**PROBLEM DETAILS**
Excluding images, repeat the data exactly as given.

Collected data entries

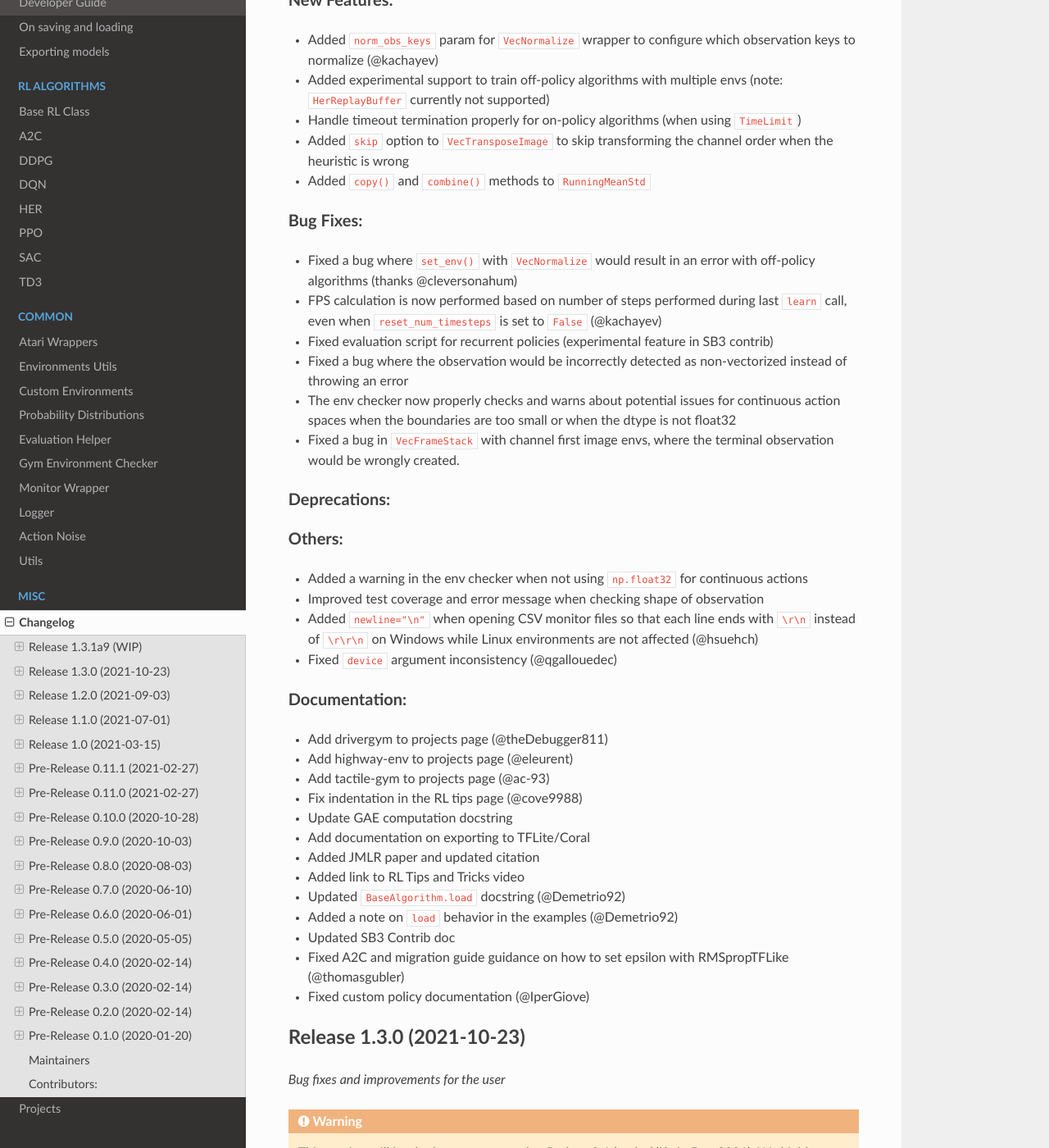
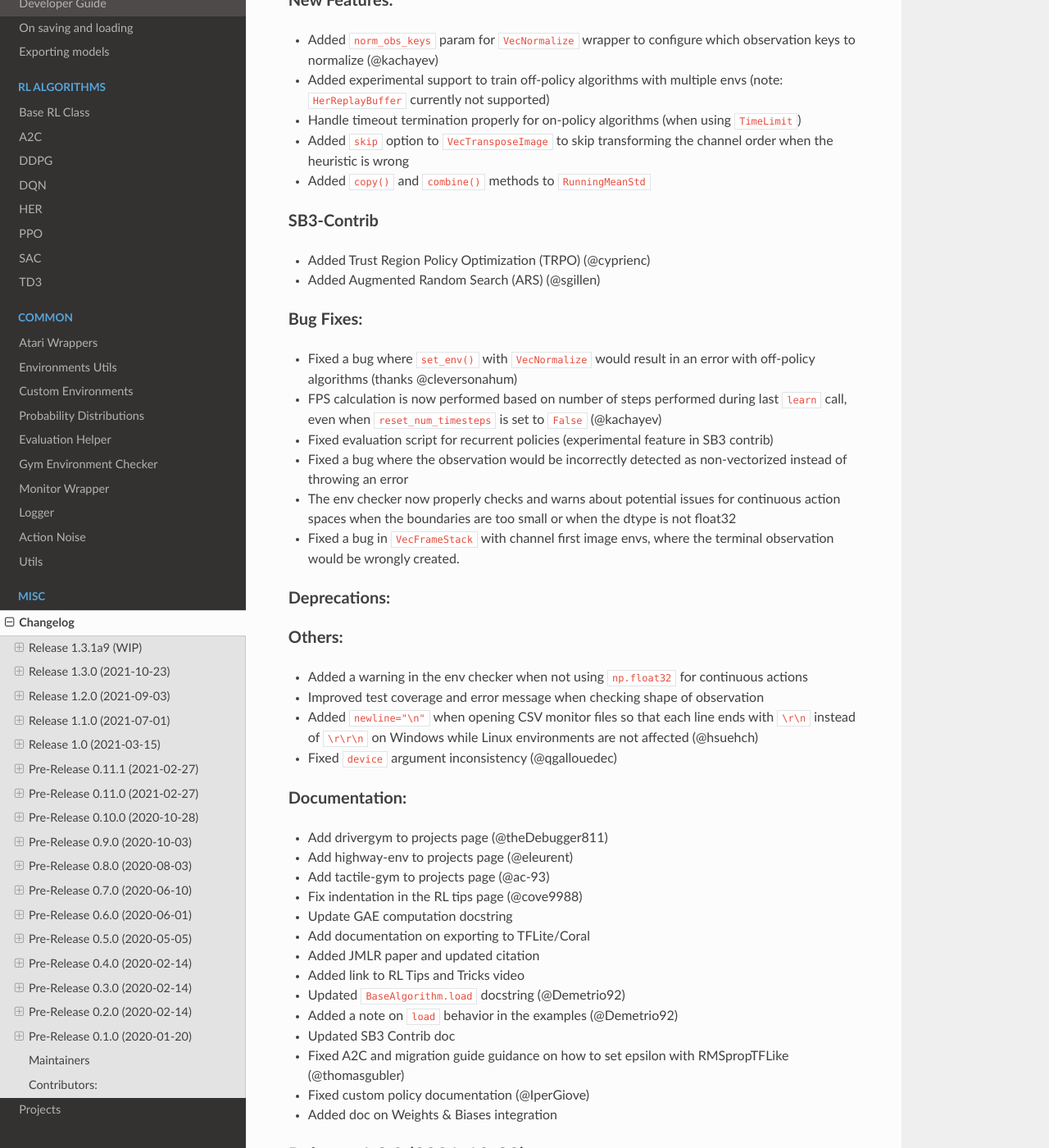
Before and after one commit to DLR-RM/stable-baselines3, a Sphinx documentation site: the page built from docs/misc/changelog.rst, in a window 1280 px wide and 1400 px high, scrolled down 441 px. Shown: the whole window at 82% size. Built offline with Sphinx 7.4.7 and the Read the Docs theme 2.0.0, drawn with Linux system fonts in a browser that asks for light colours.

Commit message:
Update SB3 Contrib doc (ARS) and W&B integration (#726)
* Add ARS to SB3 contrib

* Add integration page

```diff
--- a/docs/guide/algos.rst
+++ b/docs/guide/algos.rst
@@ -8,6 +8,7 @@ along with some useful characteristics: support for discrete/continuous actions,
 ===================  =========== ============ ================= =============== ================
 Name                 ``Box``     ``Discrete`` ``MultiDiscrete`` ``MultiBinary`` Multi Processing
 ===================  =========== ============ ================= =============== ================
+ARS [#f1]_           ✔️           ✔️            ❌                 ❌              ✔️
 A2C                  ✔️           ✔️            ✔️                 ✔️               ✔️
 DDPG                 ✔️           ❌            ❌                ❌               ✔️
 DQN                  ❌           ✔️            ❌                ❌               ✔️
--- a/docs/guide/sb3_contrib.rst
+++ b/docs/guide/sb3_contrib.rst
@@ -8,7 +8,7 @@ We implement experimental features in a separate contrib repository:
 `SB3-Contrib`_
 
 This allows Stable-Baselines3 (SB3) to maintain a stable and compact core, while still
-providing the latest features, like Truncated Quantile Critics (TQC), Trust Region Policy Optimization (TRPO) or
+providing the latest features, like Truncated Quantile Critics (TQC), Augmented Random Search (ARS), Trust Region Policy Optimization (TRPO) or
 Quantile Regression DQN (QR-DQN).
 
 Why create this repository?
@@ -36,6 +36,7 @@ See documentation for the full list of included features.
 
 **RL Algorithms**:
 
+- `Augmented Random Search (ARS) <https://arxiv.org/abs/1803.07055>`_
 - `Quantile Regression DQN (QR-DQN)`_
 - `Truncated Quantile Critics (TQC)`_
 - `Trust Region Policy Optimization (TRPO) <https://arxiv.org/abs/1502.05477>`_
--- a/docs/index.rst
+++ b/docs/index.rst
@@ -48,6 +48,7 @@ Main Features
    guide/custom_policy
    guide/callbacks
    guide/tensorboard
+   guide/integrations
    guide/rl_zoo
    guide/sb3_contrib
    guide/imitation
--- a/docs/misc/changelog.rst
+++ b/docs/misc/changelog.rst
@@ -22,6 +22,11 @@ New Features:
 - Handle timeout termination properly for on-policy algorithms (when using ``TimeLimit``)
 - Added ``skip`` option to ``VecTransposeImage`` to skip transforming the channel order when the heuristic is wrong
 - Added ``copy()`` and ``combine()`` methods to ``RunningMeanStd``
+
+SB3-Contrib
+^^^^^^^^^^^
+- Added Trust Region Policy Optimization (TRPO) (@cyprienc)
+- Added Augmented Random Search (ARS) (@sgillen)
 
 Bug Fixes:
 ^^^^^^^^^^
@@ -57,6 +62,7 @@ Documentation:
 - Updated SB3 Contrib doc
 - Fixed A2C and migration guide guidance on how to set epsilon with RMSpropTFLike (@thomasgubler)
 - Fixed custom policy documentation (@IperGiove)
+- Added doc on Weights & Biases integration
 
 Release 1.3.0 (2021-10-23)
 ---------------------------
```
Also changed, not shown: README.md (+1 -0 lines), docs/guide/integrations.rst (added, +49 -0 lines).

**EXERCISE RESPONSE**
Before and after one commit to DLR-RM/stable-baselines3, a Sphinx documentation site: the page built from docs/misc/changelog.rst, in a window 1280 px wide and 1400 px high, scrolled down 441 px. Shown: the whole window at 82% size. Built offline with Sphinx 7.4.7 and the Read the Docs theme 2.0.0, drawn with Linux system fonts in a browser that asks for light colours.

Commit message:
Update SB3 Contrib doc (ARS) and W&B integration (#726)
* Add ARS to SB3 contrib

* Add integration page

```diff
--- a/docs/guide/algos.rst
+++ b/docs/guide/algos.rst
@@ -8,6 +8,7 @@ along with some useful characteristics: support for discrete/continuous actions,
 ===================  =========== ============ ================= =============== ================
 Name                 ``Box``     ``Discrete`` ``MultiDiscrete`` ``MultiBinary`` Multi Processing
 ===================  =========== ============ ================= =============== ================
+ARS [#f1]_           ✔️           ✔️            ❌                 ❌              ✔️
 A2C                  ✔️           ✔️            ✔️                 ✔️               ✔️
 DDPG                 ✔️           ❌            ❌                ❌               ✔️
 DQN                  ❌           ✔️            ❌                ❌               ✔️
--- a/docs/guide/sb3_contrib.rst
+++ b/docs/guide/sb3_contrib.rst
@@ -8,7 +8,7 @@ We implement experimental features in a separate contrib repository:
 `SB3-Contrib`_
 
 This allows Stable-Baselines3 (SB3) to maintain a stable and compact core, while still
-providing the latest features, like Truncated Quantile Critics (TQC), Trust Region Policy Optimization (TRPO) or
+providing the latest features, like Truncated Quantile Critics (TQC), Augmented Random Search (ARS), Trust Region Policy Optimization (TRPO) or
 Quantile Regression DQN (QR-DQN).
 
 Why create this repository?
@@ -36,6 +36,7 @@ See documentation for the full list of included features.
 
 **RL Algorithms**:
 
+- `Augmented Random Search (ARS) <https://arxiv.org/abs/1803.07055>`_
 - `Quantile Regression DQN (QR-DQN)`_
 - `Truncated Quantile Critics (TQC)`_
 - `Trust Region Policy Optimization (TRPO) <https://arxiv.org/abs/1502.05477>`_
--- a/docs/index.rst
+++ b/docs/index.rst
@@ -48,6 +48,7 @@ Main Features
    guide/custom_policy
    guide/callbacks
    guide/tensorboard
+   guide/integrations
    guide/rl_zoo
    guide/sb3_contrib
    guide/imitation
--- a/docs/misc/changelog.rst
+++ b/docs/misc/changelog.rst
@@ -22,6 +22,11 @@ New Features:
 - Handle timeout termination properly for on-policy algorithms (when using ``TimeLimit``)
 - Added ``skip`` option to ``VecTransposeImage`` to skip transforming the channel order when the heuristic is wrong
 - Added ``copy()`` and ``combine()`` methods to ``RunningMeanStd``
+
+SB3-Contrib
+^^^^^^^^^^^
+- Added Trust Region Policy Optimization (TRPO) (@cyprienc)
+- Added Augmented Random Search (ARS) (@sgillen)
 
 Bug Fixes:
 ^^^^^^^^^^
@@ -57,6 +62,7 @@ Documentation:
 - Updated SB3 Contrib doc
 - Fixed A2C and migration guide guidance on how to set epsilon with RMSpropTFLike (@thomasgubler)
 - Fixed custom policy documentation (@IperGiove)
+- Added doc on Weights & Biases integration
 
 Release 1.3.0 (2021-10-23)
 ---------------------------
```
Also changed, not shown: README.md (+1 -0 lines), docs/guide/integrations.rst (added, +49 -0 lines).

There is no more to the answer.